ABOUT THIS TASK »
Could you return every line of the records below that contains the word "razer"?

DATASET EXTRACT »

☆ ☆ ☆ ☆ ☆

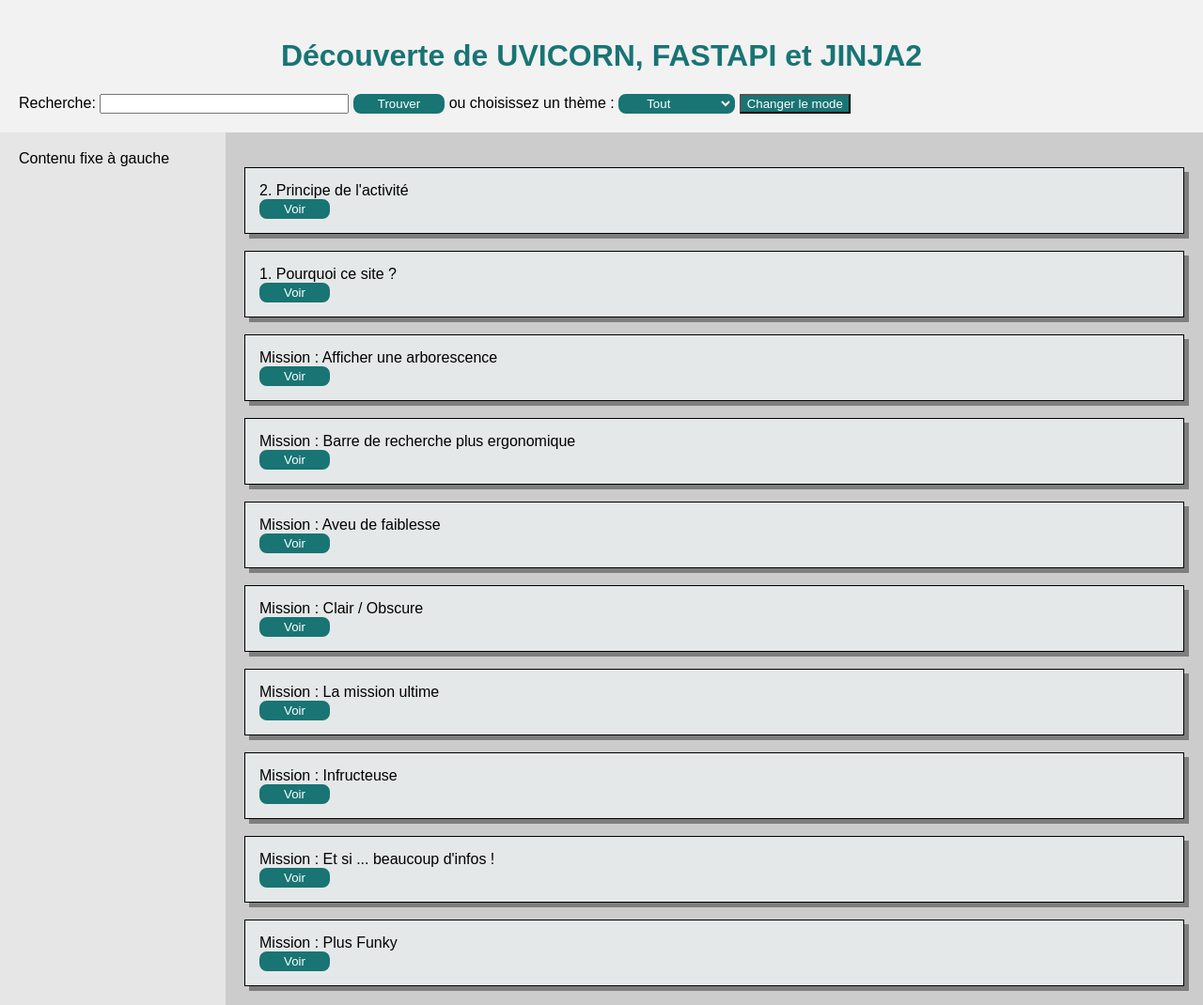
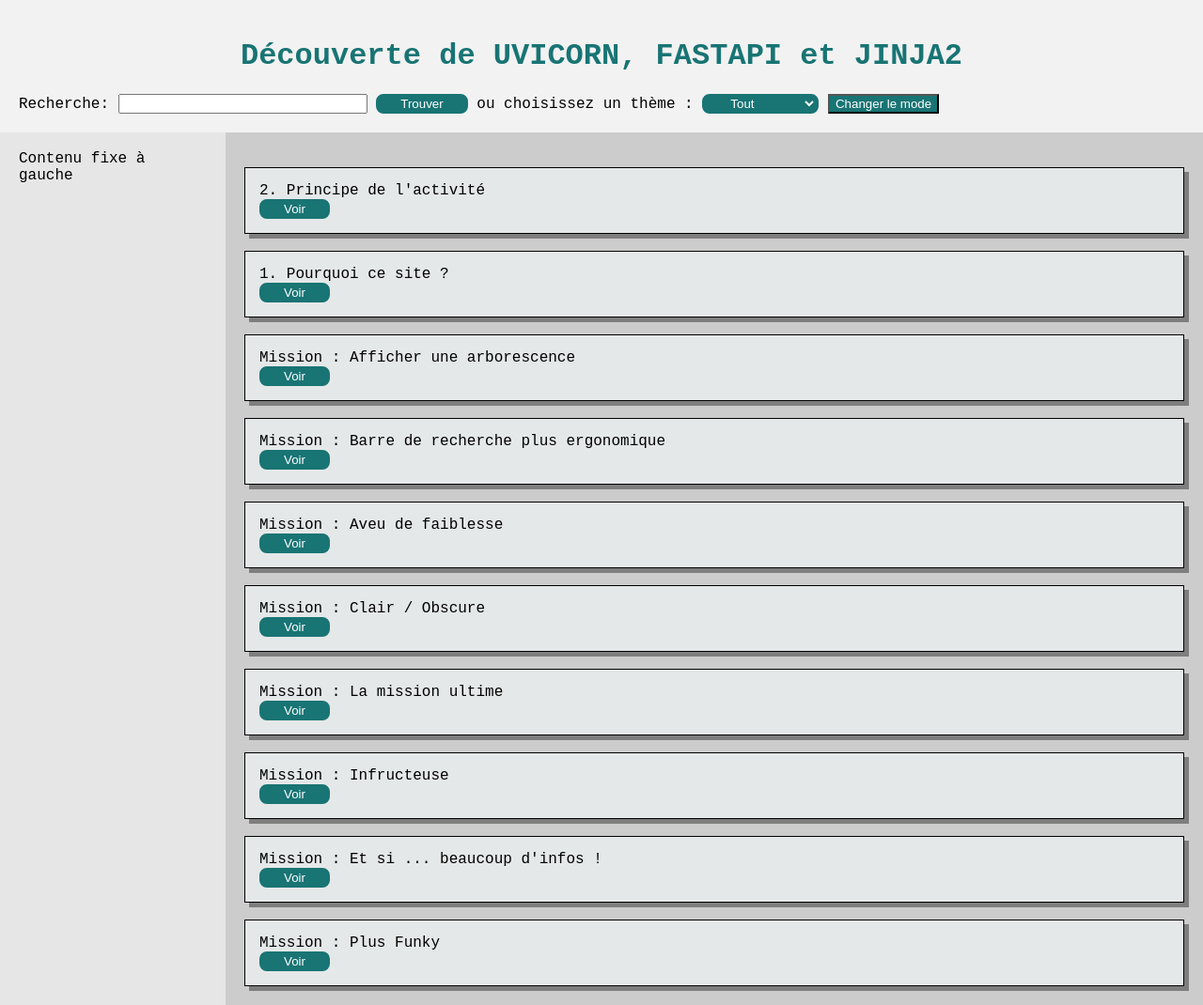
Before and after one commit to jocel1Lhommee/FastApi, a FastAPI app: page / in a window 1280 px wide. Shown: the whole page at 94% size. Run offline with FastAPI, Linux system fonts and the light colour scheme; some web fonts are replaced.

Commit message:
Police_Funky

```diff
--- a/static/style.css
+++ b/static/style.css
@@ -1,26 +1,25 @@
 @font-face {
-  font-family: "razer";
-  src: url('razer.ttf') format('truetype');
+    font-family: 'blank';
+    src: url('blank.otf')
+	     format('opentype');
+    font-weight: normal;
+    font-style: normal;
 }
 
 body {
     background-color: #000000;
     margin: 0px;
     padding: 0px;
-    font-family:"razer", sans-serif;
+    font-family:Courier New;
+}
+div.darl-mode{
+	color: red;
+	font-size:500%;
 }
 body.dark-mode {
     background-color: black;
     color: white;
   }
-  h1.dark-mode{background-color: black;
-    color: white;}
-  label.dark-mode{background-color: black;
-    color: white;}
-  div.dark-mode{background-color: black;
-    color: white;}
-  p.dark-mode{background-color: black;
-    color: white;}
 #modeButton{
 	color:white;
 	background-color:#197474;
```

☆ ☆ ☆ ☆ ☆

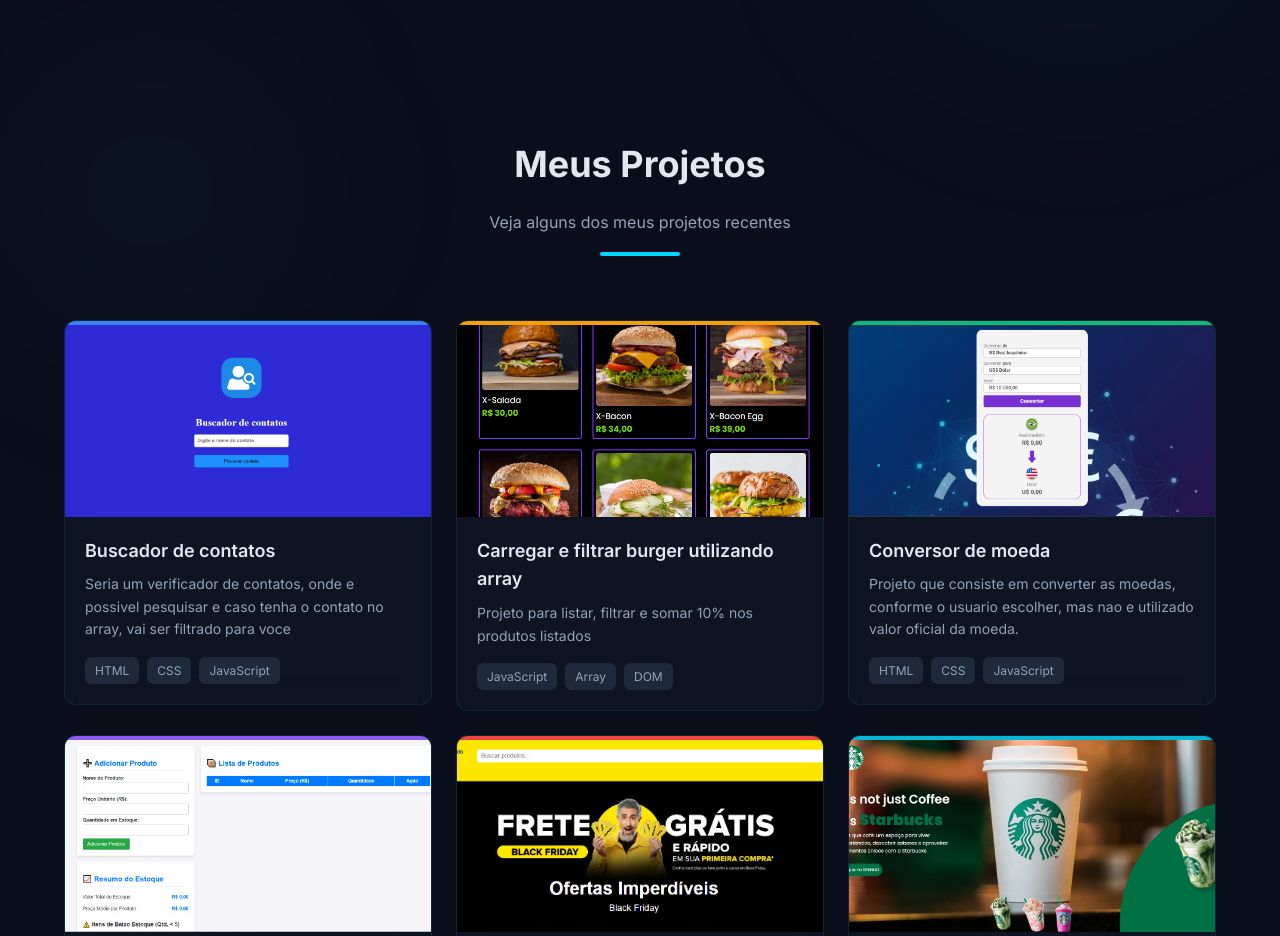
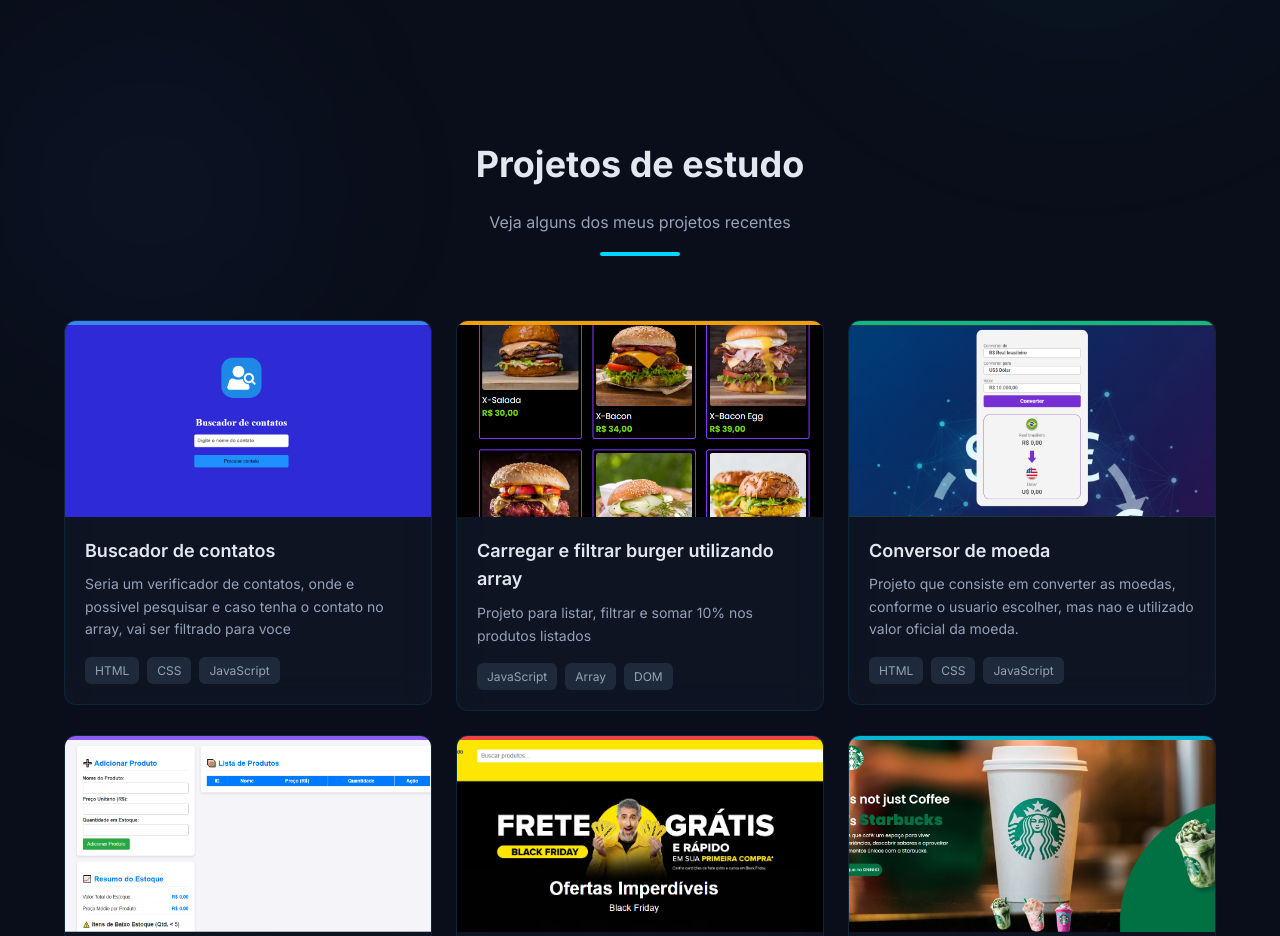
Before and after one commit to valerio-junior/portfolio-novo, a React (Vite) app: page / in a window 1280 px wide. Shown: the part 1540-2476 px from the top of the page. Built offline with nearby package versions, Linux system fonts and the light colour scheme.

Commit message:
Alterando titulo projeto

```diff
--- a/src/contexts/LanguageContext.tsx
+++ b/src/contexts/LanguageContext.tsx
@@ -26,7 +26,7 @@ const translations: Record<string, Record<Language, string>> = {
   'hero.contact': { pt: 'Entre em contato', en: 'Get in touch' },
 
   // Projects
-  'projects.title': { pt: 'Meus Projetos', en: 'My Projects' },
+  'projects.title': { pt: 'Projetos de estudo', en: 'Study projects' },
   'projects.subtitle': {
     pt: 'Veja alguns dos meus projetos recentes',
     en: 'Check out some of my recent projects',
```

☆ ☆ ☆ ☆ ☆

SOLUTION TO THIS TASK »
-  font-family: "razer";
-  src: url('razer.ttf') format('truetype');
-    font-family:"razer", sans-serif;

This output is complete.